“It’s what people tell me they want to see,” she says. “You can’t really build a life without being on your own and having a roof over your head to belong to.”

First released in November 2020, the NDP’s housing plan has since been updated to include home equity loans to help first-time buyers put down a down payment. A New Democrat government would offer loans to first-time household buyers earning up to $200,000 a year at up to 10% of the purchase price.

Refunds would not be required until the owner moved out and he would have the option to buy back the government share at any time.

The Progressive Conservative housing plan largely focuses on supply, although critics say it so far lacks the bold steps needed to build the necessary number of homes.

Paul Anglin, professor of real estate at the University of Guelph, said he would prefer the offer to be addressed.

“If you throw money at first-time home buyers, it will shift the demand curve, which will increase the price paid by second-home buyers,” he said.

“That’s the fundamental paradox if you’re trying to have demand-side policies. This is partly why I think the focus is now on the supply side, to overcome this paradox.

The goal of 1.5 million households is “a very good headline,” Anglin said, but he’s unsure how it will be achieved.

The Progressive Conservatives, seeking re-election, set up a task force on housing affordability last year and the group’s report suggested that goal.

Home prices in Ontario have nearly tripled in the past 10 years, far outpacing income growth, the report says, but the province is at 1.2 million homes — both rented and owned — in below the G7 average.

For too long, the province has focused on ways to “cool down” the market, but that won’t fill the housing need, the report said.

“More supply is key, he said.

The Conservatives embraced this goal and pledged to use the report as the basis of their long-term housing strategy.

But legislation earlier this year did not include key recommendations from the supply task force, such as ending exclusionary zoning, to get more housing types built outside of single-family homes. , which the Minister of Municipal Affairs and Housing blamed on lack of municipal cooperation. -operation.

It contained measures to speed up processes such as greenlighting subdivisions, site plans that address things like driveways and parking, and modular multi-unit residential buildings.

The Progressive Conservatives said they would launch new consultations on increasing the number of “missing middle” housing, including supports for multi-generational housing, access to funding for non-profit developers and housing needs. housing in rural and northern communities.

Progressive Conservative Leader Doug Ford has touted the 100,000 housing starts recorded last year, tying the progress to his campaign theme, construction.

“We’re going to hit our targets of 150,000 homes a year and how we’re going to do that, we’re working collaboratively,” he said.

“The province gives the tools to the municipalities. #1 for standardizing the process across the province, for faster permitting, less red tape and regulation, vs. NDP and Liberals.
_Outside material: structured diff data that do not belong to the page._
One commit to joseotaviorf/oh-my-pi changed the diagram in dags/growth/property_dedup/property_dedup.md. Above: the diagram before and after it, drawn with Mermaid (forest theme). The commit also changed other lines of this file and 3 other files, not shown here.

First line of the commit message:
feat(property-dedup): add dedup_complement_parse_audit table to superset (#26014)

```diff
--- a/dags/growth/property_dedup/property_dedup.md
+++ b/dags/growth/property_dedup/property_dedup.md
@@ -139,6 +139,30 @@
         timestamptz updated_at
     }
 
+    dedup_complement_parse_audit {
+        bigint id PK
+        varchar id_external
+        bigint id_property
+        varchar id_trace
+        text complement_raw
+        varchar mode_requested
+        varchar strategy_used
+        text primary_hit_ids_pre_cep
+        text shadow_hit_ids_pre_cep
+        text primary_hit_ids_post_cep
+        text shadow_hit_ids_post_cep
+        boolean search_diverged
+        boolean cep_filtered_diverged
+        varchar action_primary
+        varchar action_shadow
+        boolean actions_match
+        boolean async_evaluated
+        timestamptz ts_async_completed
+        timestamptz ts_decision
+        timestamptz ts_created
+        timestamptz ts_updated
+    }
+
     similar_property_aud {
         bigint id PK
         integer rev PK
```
They don’t believe in development, they just don’t believe in it.

Both the NDP and the Liberals have criticized the Progressive Conservative housing plan for not containing enough to help tenants.
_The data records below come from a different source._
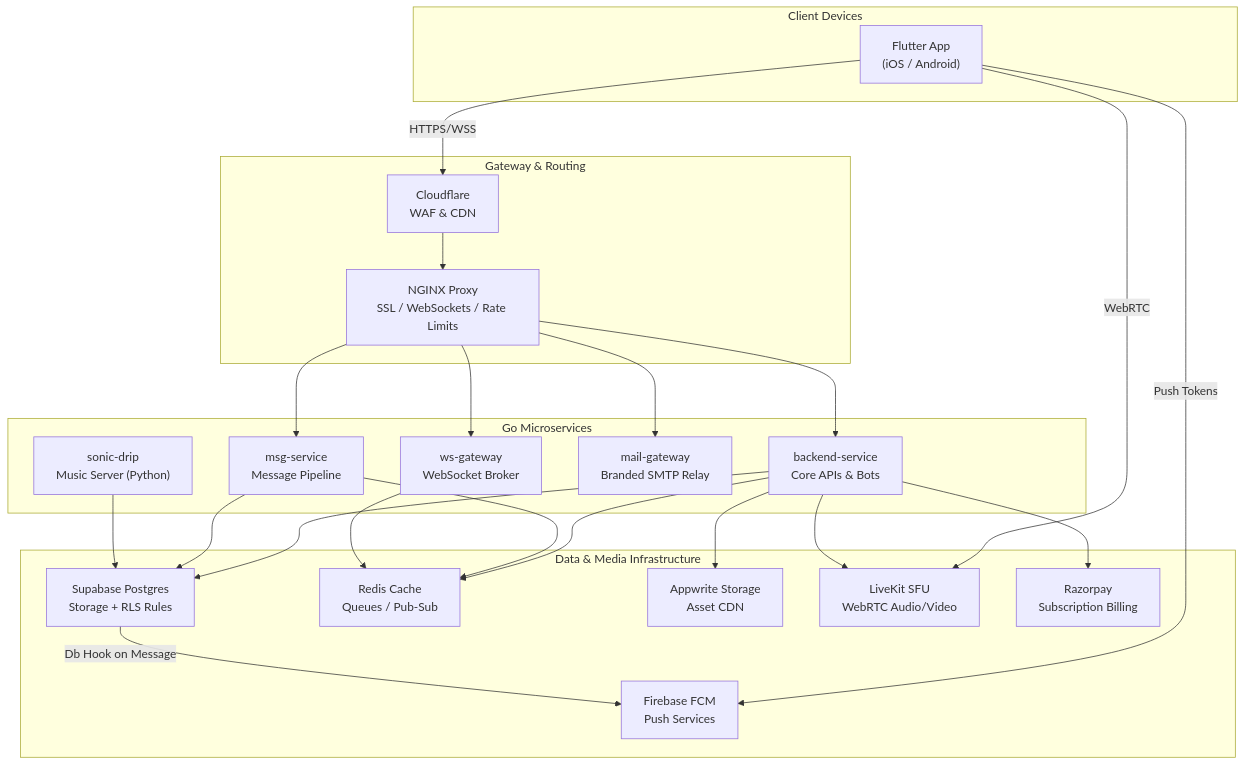
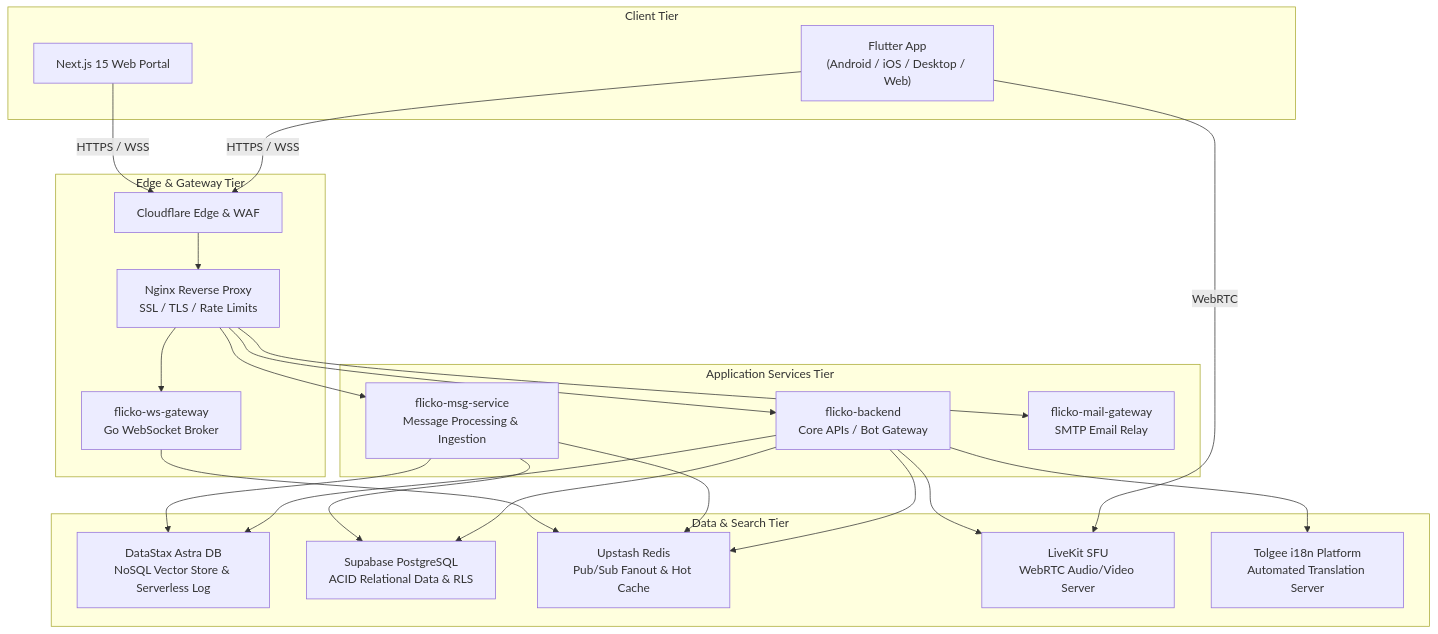
One commit to Santosh-Prasad-Verma/Flicko changed the diagram in README.md. Above: the diagram before and after it, drawn with Mermaid. The commit also changed other lines of this file, not shown here.

Commit message:
docs(readme): update README.md with modern architecture badges, topology diagrams, and tech stack

````diff
--- a/README.md
+++ b/README.md
@@ -71,38 +70,34 @@
 ```mermaid
 graph TB
-    subgraph Client["Client Devices"]
-        APP["Flutter App<br/>(iOS / Android)"]
+    subgraph Client["Client Tier"]
+        APP["Flutter App<br/>(Android / iOS / Desktop / Web)"]
+        WEB["Next.js 15 Web Portal"]
     end
 
-    subgraph Edge["Gateway & Routing"]
-        CF["Cloudflare<br/>WAF & CDN"]
-        NGX["NGINX Proxy<br/>SSL / WebSockets / Rate Limits"]
+    subgraph Edge["Edge & Gateway Tier"]
+        CF["Cloudflare Edge & WAF"]
+        NGX["Nginx Reverse Proxy<br/>SSL / TLS / Rate Limits"]
+        WS["flicko-ws-gateway<br/>Go WebSocket Broker"]
     end
 
-    subgraph Backend["Go Microservices"]
-        BE["backend-service<br/>Core APIs & Bots"]
-        WS["ws-gateway<br/>WebSocket Broker"]
-        MSG["msg-service<br/>Message Pipeline"]
-        MAIL["mail-gateway<br/>Branded SMTP Relay"]
-        SD["sonic-drip<br/>Music Server (Python)"]
+    subgraph Microservices["Application Services Tier"]
+        BE["flicko-backend<br/>Core APIs / Bot Gateway"]
+        MSG["flicko-msg-service<br/>Message Processing & Ingestion"]
+        MAIL["flicko-mail-gateway<br/>SMTP Email Relay"]
     end
 
-    subgraph Cloud["Data & Media Infrastructure"]
-        DB["Supabase Postgres<br/>Storage + RLS Rules"]
-        REDIS["Redis Cache<br/>Queues / Pub-Sub"]
-        AW["Appwrite Storage<br/>Asset CDN"]
-        LK["LiveKit SFU<br/>WebRTC Audio/Video"]
-        FCM["Firebase FCM<br/>Push Services"]
-        RP["Razorpay<br/>Subscription Billing"]
+    subgraph Data["Data & Search Tier"]
+        ASTRA["DataStax Astra DB<br/>NoSQL Vector Store & Serverless Log"]
+        PG["Supabase PostgreSQL<br/>ACID Relational Data & RLS"]
+        REDIS["Upstash Redis<br/>Pub/Sub Fanout & Hot Cache"]
+        LK["LiveKit SFU<br/>WebRTC Audio/Video Server"]
+        TOLGEE["Tolgee i18n Platform<br/>Automated Translation Server"]
     end
 
-    APP -->|HTTPS/WSS| CF --> NGX
+    APP & WEB -->|HTTPS / WSS| CF --> NGX
     APP -->|WebRTC| LK
-    APP -->|Push Tokens| FCM
     NGX --> BE & WS & MSG & MAIL
-    BE & MSG --> DB & REDIS
+    BE & MSG --> ASTRA & PG & REDIS
     WS --> REDIS
-    BE --> AW & LK & RP
-    SD --> DB
-    DB -->|Db Hook on Message| FCM
+    BE --> TOLGEE & LK
 ```
````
New Democrats pledge to restore “real” rent control – the Conservatives scrapped rent controls on new housing – as well as to crack down on landlords who evict tenants citing the need for renovations and to restore the right to in-person hearings before the Landlord and Tenant Board.

This is an area where governments could do more to help people, rather than just focusing on providing homes for homeowners, Anglin said.
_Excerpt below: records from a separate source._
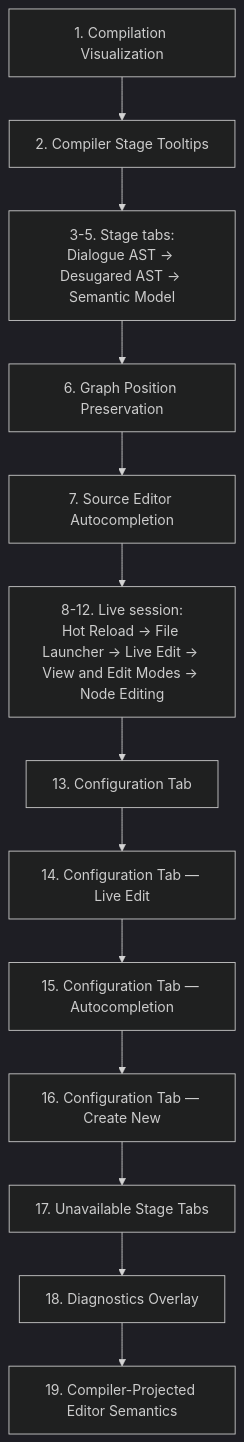
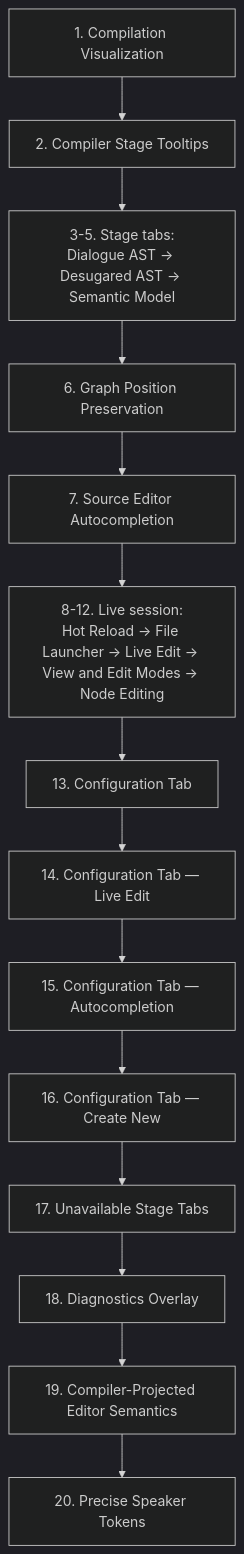
One commit to pengzhengyi/godot-dialoguedown changed the third of 4 diagrams in docs/contributing/design-notes/README.md. Above: the diagram before and after it, drawn with Mermaid (dark theme). The commit also changed other lines of this file and 4 other files, not shown here.

First line of the commit message:
docs(precise-speaker-tokens): finalize note and reconcile editor semantics

````diff
--- a/docs/contributing/design-notes/README.md
+++ b/docs/contributing/design-notes/README.md
@@ -119,15 +119,16 @@
 ```mermaid
 flowchart TB
     CV["1. Compilation Visualization"] --> TT["2. Compiler Stage Tooltips"]
     TT --> TABS["3-5. Stage tabs:<br/>Dialogue AST → Desugared AST → Semantic Model"]
     TABS --> GX["6. Graph Position Preservation"]
     GX --> AC["7. Source Editor Autocompletion"]
     AC --> LIVE["8-12. Live session:<br/>Hot Reload → File Launcher → Live Edit → View and Edit Modes → Node Editing"]
     LIVE --> CFG["13. Configuration Tab"]
     CFG --> CFGLE["14. Configuration Tab — Live Edit"]
     CFGLE --> CFGAC["15. Configuration Tab — Autocompletion"]
     CFGAC --> CFGCN["16. Configuration Tab — Create New"]
     CFGCN --> UST["17. Unavailable Stage Tabs"]
     UST --> DGO["18. Diagnostics Overlay"]
     DGO --> CPE["19. Compiler-Projected Editor Semantics"]
+    CPE --> PST["20. Precise Speaker Tokens"]
 ```
````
“I suggest that someone who is even considering buying – they pay $1 million or $2 million for a house – is in a very different position than someone who is struggling to pay $1,000 per month, or even finding accommodation that costs $1,000 per month rented,” he said.

The Liberals have yet to release their housing plan, but Liberal Leader Steven Del Duca has criticized the Conservative plan for its lack of help for renters and first-time home buyers.

© 2022 The Canadian Press